The Conficker worm has hit Greater Manchester Police computers, leaving the force without direct access to central police systems.

The worm was discovered on the computers on Friday, leading the Manchester force to cut access to the Police National Computer (PNC) and other criminal justice systems to prevent further infection. The systems were still infected on Tuesday, Greater Manchester Police (GMP) said in a statement.

Conficker is a network worm that targets holes in Windows and spreads through infected USB devices, or by launching dictionary attacks on weak passwords on networks, among other methods. The GMP has begun an investigation into how the worm entered its systems.

"At this stage, it is not clear where the virus has come from, but we are investigating how this has happened and will be taking steps to prevent this from happening again," said GMP assistant chief constable Dave Thompson.

Police have been warned against the use of USB sticks following the infection. "There have been some internal messages about using personal dongles," a GMP spokesman said.

The PNC holds details of people, vehicles, crimes and property that can be electronically accessed by the police and other criminal justice agencies. While the Manchester force's access to PNC has been curtailed temporarily, its response to crimes has not been affected, according to the GMP spokesman.

GMP officers have been contacting colleagues in neighbouring forces to run any urgent PNC checks, he added.

The Conficker worm, also known as Downadup and Kido, has a history of infecting systems via thumb drives, said USB security company SanDisk.
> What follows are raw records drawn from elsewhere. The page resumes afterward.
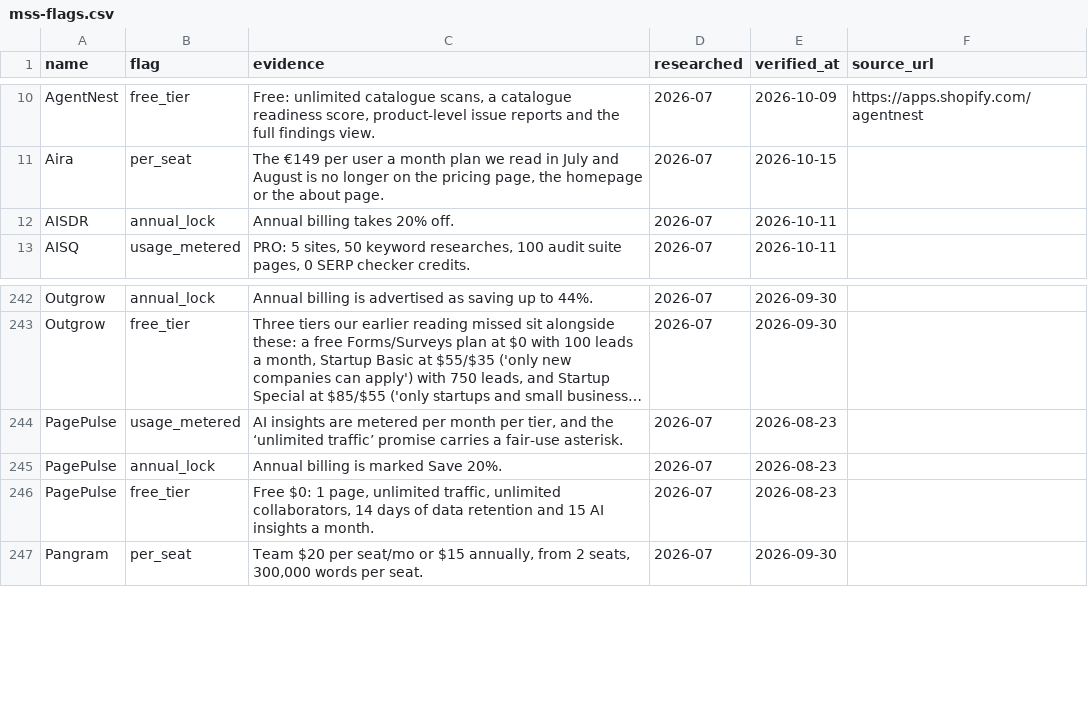
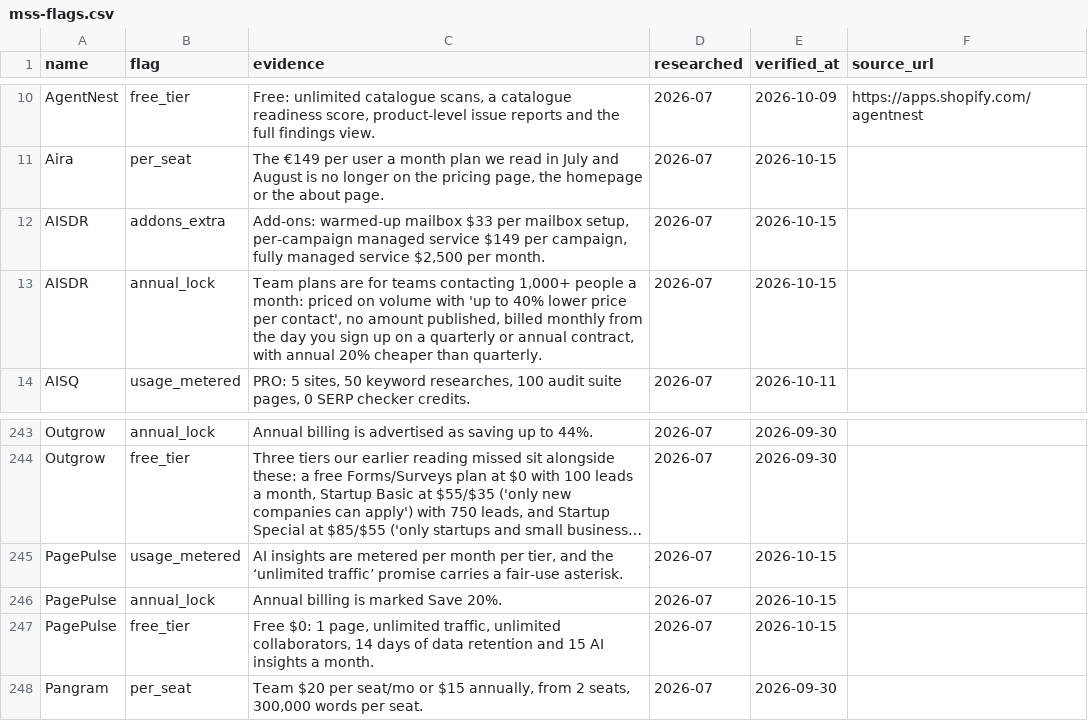
Before and after one commit to NewBegin-gif/marketingandsalessoftware, a CSV file: data/mss-flags.csv, drawn as a sheet; only a part is shown, gaps mark what is left out; long unchanged cells end in …; addresses are those after the commit; the diff names each change by its address in the sheet, - before the commit and + after, or states it on an @@ line.

```diff
--- a/data/mss-flags.csv
+++ b/data/mss-flags.csv
+row 12: AISDR | addons_extra | Add-ons: warmed-up mailbox $33 per mailbox setup, per-campaign managed service $149 per campaign, fully managed service $2,500 per month. | 2026-07 | 2026-10-15
-C13 (evidence): Annual billing takes 20% off.
+C13 (evidence): Team plans are for teams contacting 1,000+ people a month: priced on volume with 'up to 40% lower price per contact', no amount published, billed monthly from the day you sign up on a quarterly or annual contract, with annual 20% cheaper than quarterly.
-E13 (verified_at): 2026-10-11
+E13 (verified_at): 2026-10-15
-E245:E247 (verified_at): 2026-08-23
+E245:E247 (verified_at): 2026-10-15
```
Also changed, not shown: data/mss-tools.csv, 5 other files.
The worm was behind an outbreak that disrupted Manchester City Council's parking ticketing last July.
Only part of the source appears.